factors affecting elimination
Factors affecting elimination
  • Biotransformation: cytochrome P-450 (specifically CYP 2EI)
  • Transcutaneous loss or exhalation
  • Alveolus is the most important in elimination of the inhalation agents
  • „Diffusion hypoxia” and the nitrous oxide
minimum alveolar concentration
Minimum alveolar concentration
  • Is the concentration of inhaled anaesthetics in the alveolar that prevents movements in 50% of patients in response to a standardized stimulus (eg surgical incision)
inhalation anesthetic agents59
Inhalation anesthetic agents
  • Nitrous oxide
  • Halothane (Fluothane)
  • Methoxyflurane (Penthrane)
  • Enflurane (Ethrane)
  • Isoflurane (Forane)
  • Desflurane (Suprane)
  • Sevoflurane (Ultane)
intravenous induction and anesthestic agents
Intravenous induction and anesthestic agents
  • Thiopental
  • Metohexital
  • Benzodiazepins (Midazolam)
  • Propofol
  • Etomidate
  • Ketamine
  • Opioids
  • Droperidol
intravenous anaesthesia
Intravenous anaesthesia
  • Changes in plasma concentration
  • Absorption

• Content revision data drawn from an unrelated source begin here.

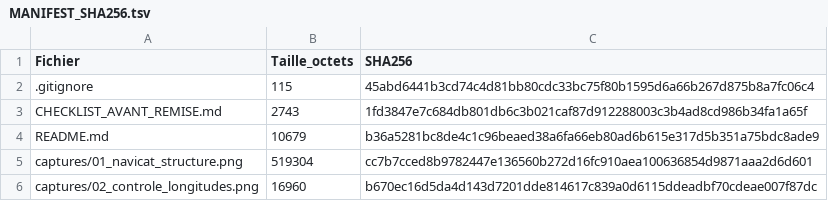
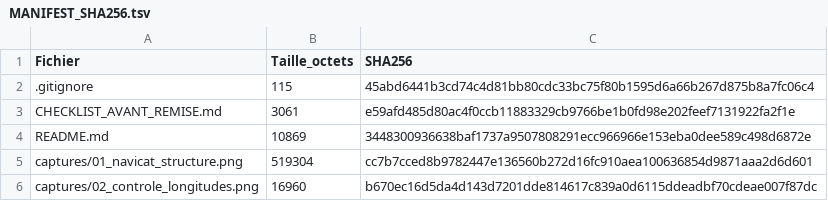
Before and after one commit to Romain1999-com/accidents-routiers-france-2024, a TSV file: MANIFEST_SHA256.tsv, drawn as a sheet; only a part is shown.

Commit message:
Update MANIFEST_SHA256.tsv

```diff
--- a/MANIFEST_SHA256.tsv
+++ b/MANIFEST_SHA256.tsv
@@ -2,4 +2,4 @@ Fichier	Taille_octets	SHA256
 .gitignore	115	45abd6441b3cd74c4d81bb80cdc33bc75f80b1595d6a66b267d875b8a7fc06c4
-CHECKLIST_AVANT_REMISE.md	2743	1fd3847e7c684db801db6c3b021caf87d912288003c3b4ad8cd986b34fa1a65f
-README.md	10679	b36a5281bc8de4c1c96beaed38a6fa66eb80ad6b615e317d5b351a75bdc8ade9
+CHECKLIST_AVANT_REMISE.md	3061	e59afd485d80ac4f0ccb11883329cb9766be1b0fd98e202feef7131922fa2f1e
+README.md	10869	3448300936638baf1737a9507808291ecc966966e153eba0dee589c498d6872e
 captures/01_navicat_structure.png	519304	cc7b7cced8b9782447e136560b272d16fc910aea100636854d9871aaa2d6d601
```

  • Distribution (Vd= Dose/Concentration)
  • Biotransformation
  • Excretion
  • Compartment model of distribution and elimination
muscle relaxants
Muscle relaxants
  • Neuromuscular transmission
  • Depolarizing agents (Ach rec. agonists)
  • Nondepolarizing agents (Ach rec. antagonists)
  • Cholinesterase inhibitors (edrofonium, neostigmine, pyridostigmine)
anticholinergic drugs
Anticholinergic drugs
  • Antimuscarinic effect
  • Atropine
  • Scopolamine
  • Glycopyrrolate
anesthesia complications
Anesthesia complications
  • Inadequate preoperative planning and errors in patient preparation are the most commom causes of anesthestic complications
  • Anesthesia and elective operations should not proceed until the patient is in optimal medical condition
anesthetic complications
Anesthetic complications
  • Human error (technical problems, lack of communication, experience, fatigue,)
  • Ventilation (breathing circuit, defect of monitoring equipment, anesthesia machine)
  • Position (periferal nerve damage)
  • Anaphylaxis
  • Latex allergy
anesthesia and perioperative complications
Anesthesia and perioperative complications
  • Airway
  • Circulation
  • Central and peripheral nervous system
  • Pain therapy
  • Drugs used in anesthesia
  • Equipment failure